What you will do |
Show, from the records below, all lines that contain the word "with".

Data in this exercise |

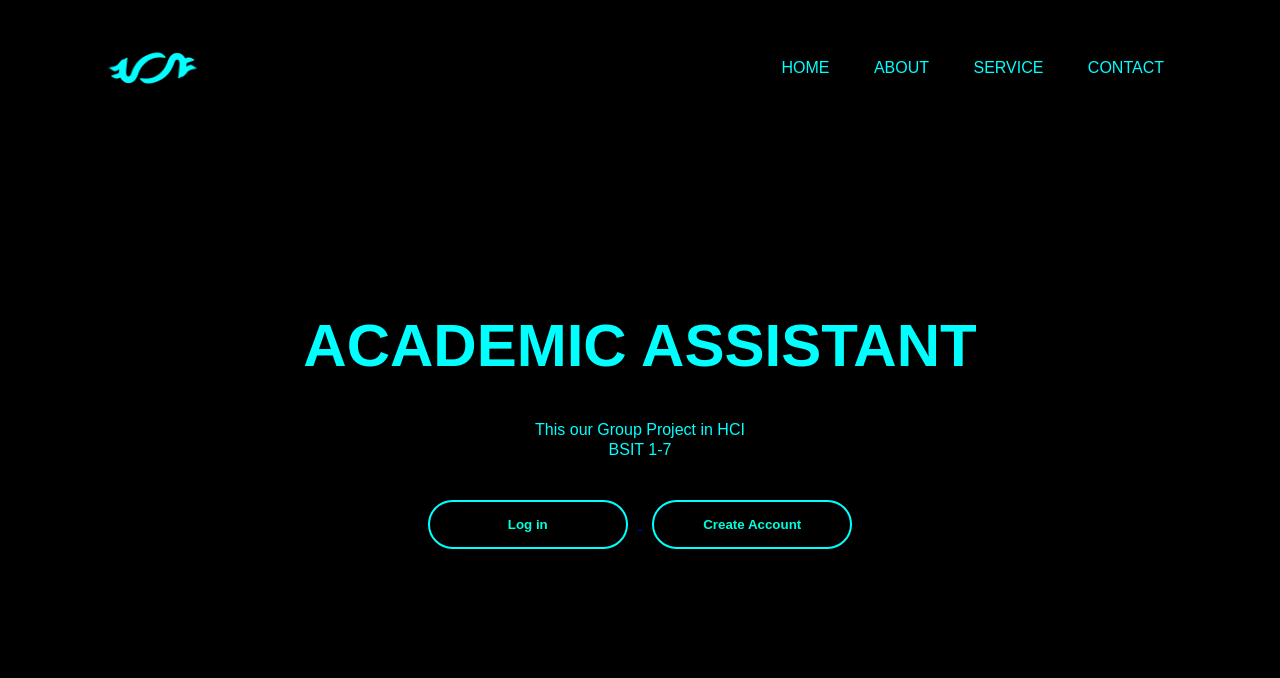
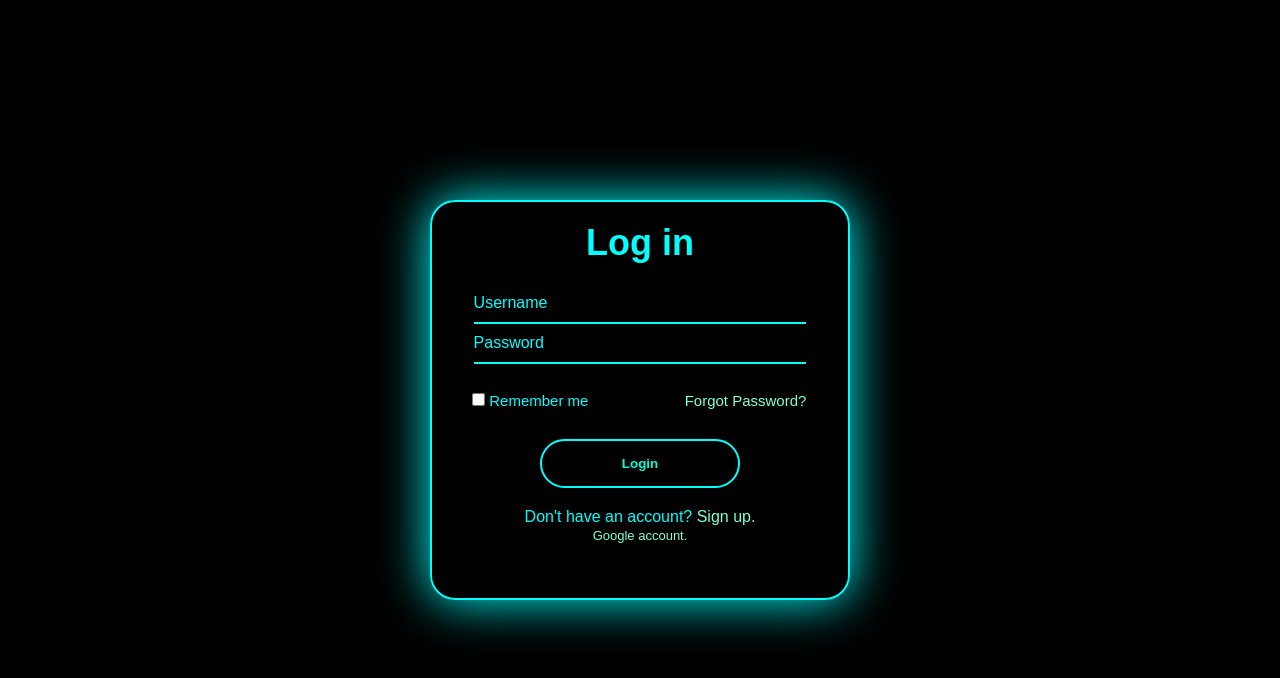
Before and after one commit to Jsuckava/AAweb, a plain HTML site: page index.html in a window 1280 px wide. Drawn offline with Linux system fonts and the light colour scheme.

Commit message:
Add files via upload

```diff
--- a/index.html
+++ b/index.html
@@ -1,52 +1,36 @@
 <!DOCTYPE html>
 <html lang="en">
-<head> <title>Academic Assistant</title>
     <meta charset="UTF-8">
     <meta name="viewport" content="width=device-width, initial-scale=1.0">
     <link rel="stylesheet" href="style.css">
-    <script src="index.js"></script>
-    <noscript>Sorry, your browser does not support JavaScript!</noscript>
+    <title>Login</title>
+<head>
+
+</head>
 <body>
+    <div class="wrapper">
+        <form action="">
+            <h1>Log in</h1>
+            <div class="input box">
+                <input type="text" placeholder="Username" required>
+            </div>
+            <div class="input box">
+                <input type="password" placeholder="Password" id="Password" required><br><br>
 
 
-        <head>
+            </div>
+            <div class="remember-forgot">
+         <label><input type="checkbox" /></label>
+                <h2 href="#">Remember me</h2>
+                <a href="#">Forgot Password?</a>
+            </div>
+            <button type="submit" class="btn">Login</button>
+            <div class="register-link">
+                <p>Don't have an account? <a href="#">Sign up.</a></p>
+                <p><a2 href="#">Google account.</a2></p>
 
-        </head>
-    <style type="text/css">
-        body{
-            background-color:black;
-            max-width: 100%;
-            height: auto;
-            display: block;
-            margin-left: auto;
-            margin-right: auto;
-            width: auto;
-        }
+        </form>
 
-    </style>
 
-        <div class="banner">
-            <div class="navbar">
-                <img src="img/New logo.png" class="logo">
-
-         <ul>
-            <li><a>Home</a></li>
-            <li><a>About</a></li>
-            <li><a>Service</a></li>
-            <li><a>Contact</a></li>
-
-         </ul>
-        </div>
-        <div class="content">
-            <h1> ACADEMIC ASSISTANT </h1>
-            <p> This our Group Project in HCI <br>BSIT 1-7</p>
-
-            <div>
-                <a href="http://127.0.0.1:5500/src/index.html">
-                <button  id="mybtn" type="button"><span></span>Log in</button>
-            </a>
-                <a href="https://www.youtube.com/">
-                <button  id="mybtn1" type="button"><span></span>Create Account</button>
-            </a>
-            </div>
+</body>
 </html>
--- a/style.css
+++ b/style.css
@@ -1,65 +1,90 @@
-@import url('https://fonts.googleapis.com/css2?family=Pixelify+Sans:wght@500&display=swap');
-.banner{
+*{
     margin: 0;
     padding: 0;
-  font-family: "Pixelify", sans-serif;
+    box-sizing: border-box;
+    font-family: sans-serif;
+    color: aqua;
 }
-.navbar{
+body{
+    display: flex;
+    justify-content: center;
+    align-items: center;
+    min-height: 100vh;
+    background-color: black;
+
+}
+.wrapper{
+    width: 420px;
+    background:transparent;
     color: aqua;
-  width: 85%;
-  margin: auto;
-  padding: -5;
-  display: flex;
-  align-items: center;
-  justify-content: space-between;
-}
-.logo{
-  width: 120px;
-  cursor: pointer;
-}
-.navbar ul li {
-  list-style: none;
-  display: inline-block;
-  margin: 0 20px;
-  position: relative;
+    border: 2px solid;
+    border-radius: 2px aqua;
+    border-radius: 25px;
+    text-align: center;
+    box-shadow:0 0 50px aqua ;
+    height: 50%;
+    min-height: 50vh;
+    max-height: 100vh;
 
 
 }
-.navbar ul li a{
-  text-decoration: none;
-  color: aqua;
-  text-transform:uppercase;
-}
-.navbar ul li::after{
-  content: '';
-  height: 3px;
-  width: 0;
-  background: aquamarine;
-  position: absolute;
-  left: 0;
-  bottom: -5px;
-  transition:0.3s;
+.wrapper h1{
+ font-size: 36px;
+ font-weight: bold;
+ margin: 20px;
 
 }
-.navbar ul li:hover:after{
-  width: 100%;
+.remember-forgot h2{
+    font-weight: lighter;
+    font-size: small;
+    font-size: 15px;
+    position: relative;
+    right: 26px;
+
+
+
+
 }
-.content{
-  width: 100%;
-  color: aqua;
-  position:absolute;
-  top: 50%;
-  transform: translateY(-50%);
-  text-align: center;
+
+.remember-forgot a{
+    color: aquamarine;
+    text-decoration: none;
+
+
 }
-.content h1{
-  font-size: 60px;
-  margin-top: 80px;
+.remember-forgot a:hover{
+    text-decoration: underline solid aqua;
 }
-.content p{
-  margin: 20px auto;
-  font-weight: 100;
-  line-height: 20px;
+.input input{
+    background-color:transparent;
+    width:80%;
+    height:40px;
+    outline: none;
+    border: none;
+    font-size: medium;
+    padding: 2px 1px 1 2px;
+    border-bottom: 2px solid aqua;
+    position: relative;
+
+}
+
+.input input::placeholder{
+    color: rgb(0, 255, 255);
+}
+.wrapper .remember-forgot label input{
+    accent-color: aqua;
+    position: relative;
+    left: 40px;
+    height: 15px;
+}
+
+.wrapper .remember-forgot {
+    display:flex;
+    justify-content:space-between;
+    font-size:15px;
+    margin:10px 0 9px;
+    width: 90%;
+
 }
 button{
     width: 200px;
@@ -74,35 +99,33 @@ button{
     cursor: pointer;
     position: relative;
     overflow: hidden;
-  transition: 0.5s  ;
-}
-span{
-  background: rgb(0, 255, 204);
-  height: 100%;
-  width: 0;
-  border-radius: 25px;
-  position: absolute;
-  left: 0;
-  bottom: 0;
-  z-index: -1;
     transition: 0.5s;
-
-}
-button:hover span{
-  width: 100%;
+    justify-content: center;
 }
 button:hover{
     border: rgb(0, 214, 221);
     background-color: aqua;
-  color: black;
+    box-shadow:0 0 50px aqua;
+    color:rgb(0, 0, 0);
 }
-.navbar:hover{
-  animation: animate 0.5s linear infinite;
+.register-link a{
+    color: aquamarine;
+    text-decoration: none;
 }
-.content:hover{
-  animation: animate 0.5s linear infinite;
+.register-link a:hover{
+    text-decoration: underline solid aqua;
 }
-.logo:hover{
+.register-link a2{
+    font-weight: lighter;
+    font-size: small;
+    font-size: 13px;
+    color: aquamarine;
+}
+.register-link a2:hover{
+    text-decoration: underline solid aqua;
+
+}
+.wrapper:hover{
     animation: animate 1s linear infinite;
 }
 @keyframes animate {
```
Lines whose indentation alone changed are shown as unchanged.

==

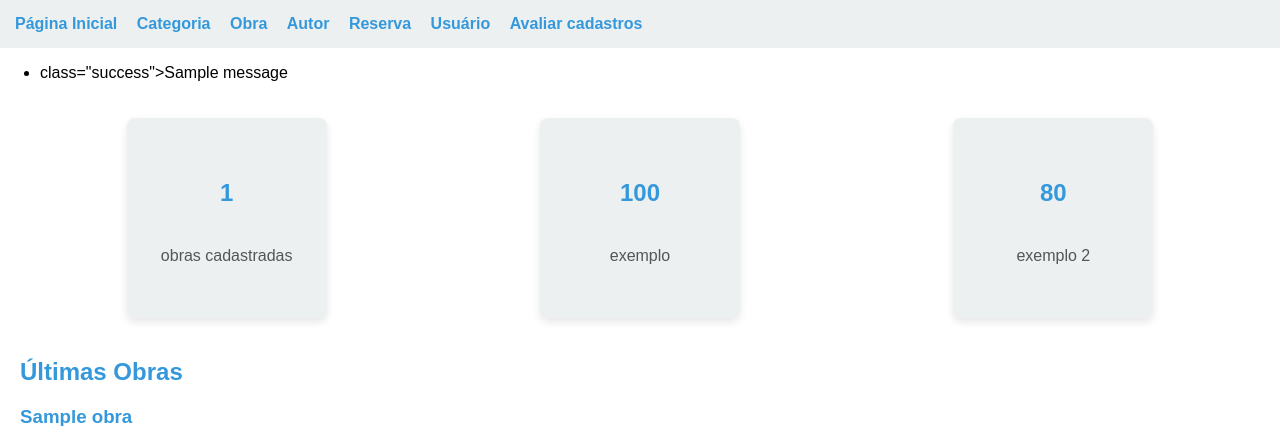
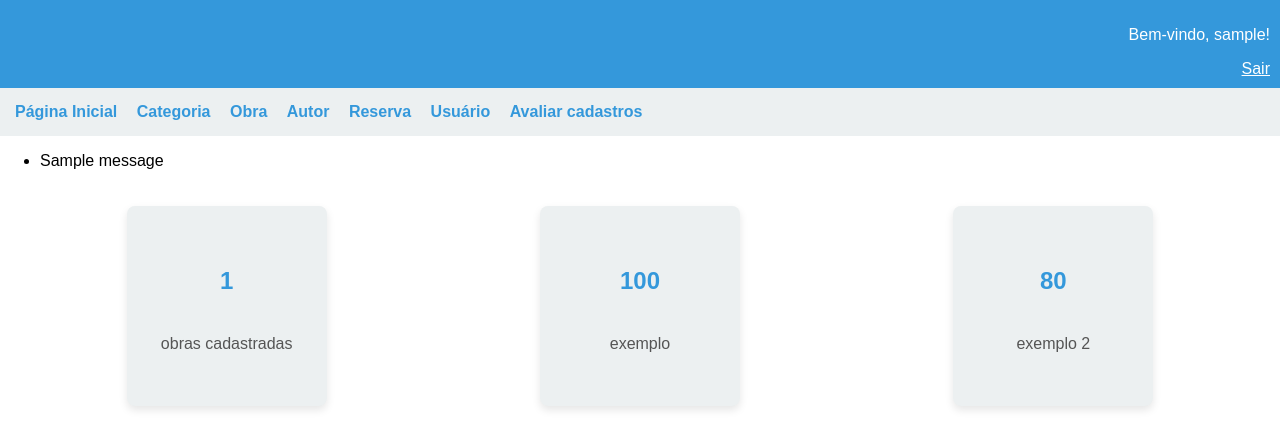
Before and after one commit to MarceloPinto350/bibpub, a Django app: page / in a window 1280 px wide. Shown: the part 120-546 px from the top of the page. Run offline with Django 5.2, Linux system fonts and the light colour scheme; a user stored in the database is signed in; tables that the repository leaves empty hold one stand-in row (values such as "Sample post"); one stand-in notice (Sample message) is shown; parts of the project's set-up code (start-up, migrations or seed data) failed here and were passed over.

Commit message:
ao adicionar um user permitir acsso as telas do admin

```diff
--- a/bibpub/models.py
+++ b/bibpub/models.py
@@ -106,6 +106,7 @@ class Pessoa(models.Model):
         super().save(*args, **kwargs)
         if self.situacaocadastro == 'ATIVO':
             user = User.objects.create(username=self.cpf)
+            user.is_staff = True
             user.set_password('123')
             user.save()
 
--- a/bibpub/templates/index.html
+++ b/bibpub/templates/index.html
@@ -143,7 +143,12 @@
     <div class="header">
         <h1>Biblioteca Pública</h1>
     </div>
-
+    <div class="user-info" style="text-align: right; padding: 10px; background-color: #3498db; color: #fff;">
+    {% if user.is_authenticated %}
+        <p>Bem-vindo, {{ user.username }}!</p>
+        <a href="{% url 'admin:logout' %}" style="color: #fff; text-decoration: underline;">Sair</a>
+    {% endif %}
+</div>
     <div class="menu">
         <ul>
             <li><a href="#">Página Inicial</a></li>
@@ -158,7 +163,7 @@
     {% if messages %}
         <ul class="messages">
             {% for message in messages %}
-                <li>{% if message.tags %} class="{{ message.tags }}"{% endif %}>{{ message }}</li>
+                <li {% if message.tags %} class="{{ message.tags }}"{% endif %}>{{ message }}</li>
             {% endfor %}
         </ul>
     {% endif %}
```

Answer box |
Before and after one commit to Jsuckava/AAweb, a plain HTML site: page index.html in a window 1280 px wide. Drawn offline with Linux system fonts and the light colour scheme.
Before and after one commit to MarceloPinto350/bibpub, a Django app: page / in a window 1280 px wide. Shown: the part 120-546 px from the top of the page. Run offline with Django 5.2, Linux system fonts and the light colour scheme; a user stored in the database is signed in; tables that the repository leaves empty hold one stand-in row (values such as "Sample post"); one stand-in notice (Sample message) is shown; parts of the project's set-up code (start-up, migrations or seed data) failed here and were passed over.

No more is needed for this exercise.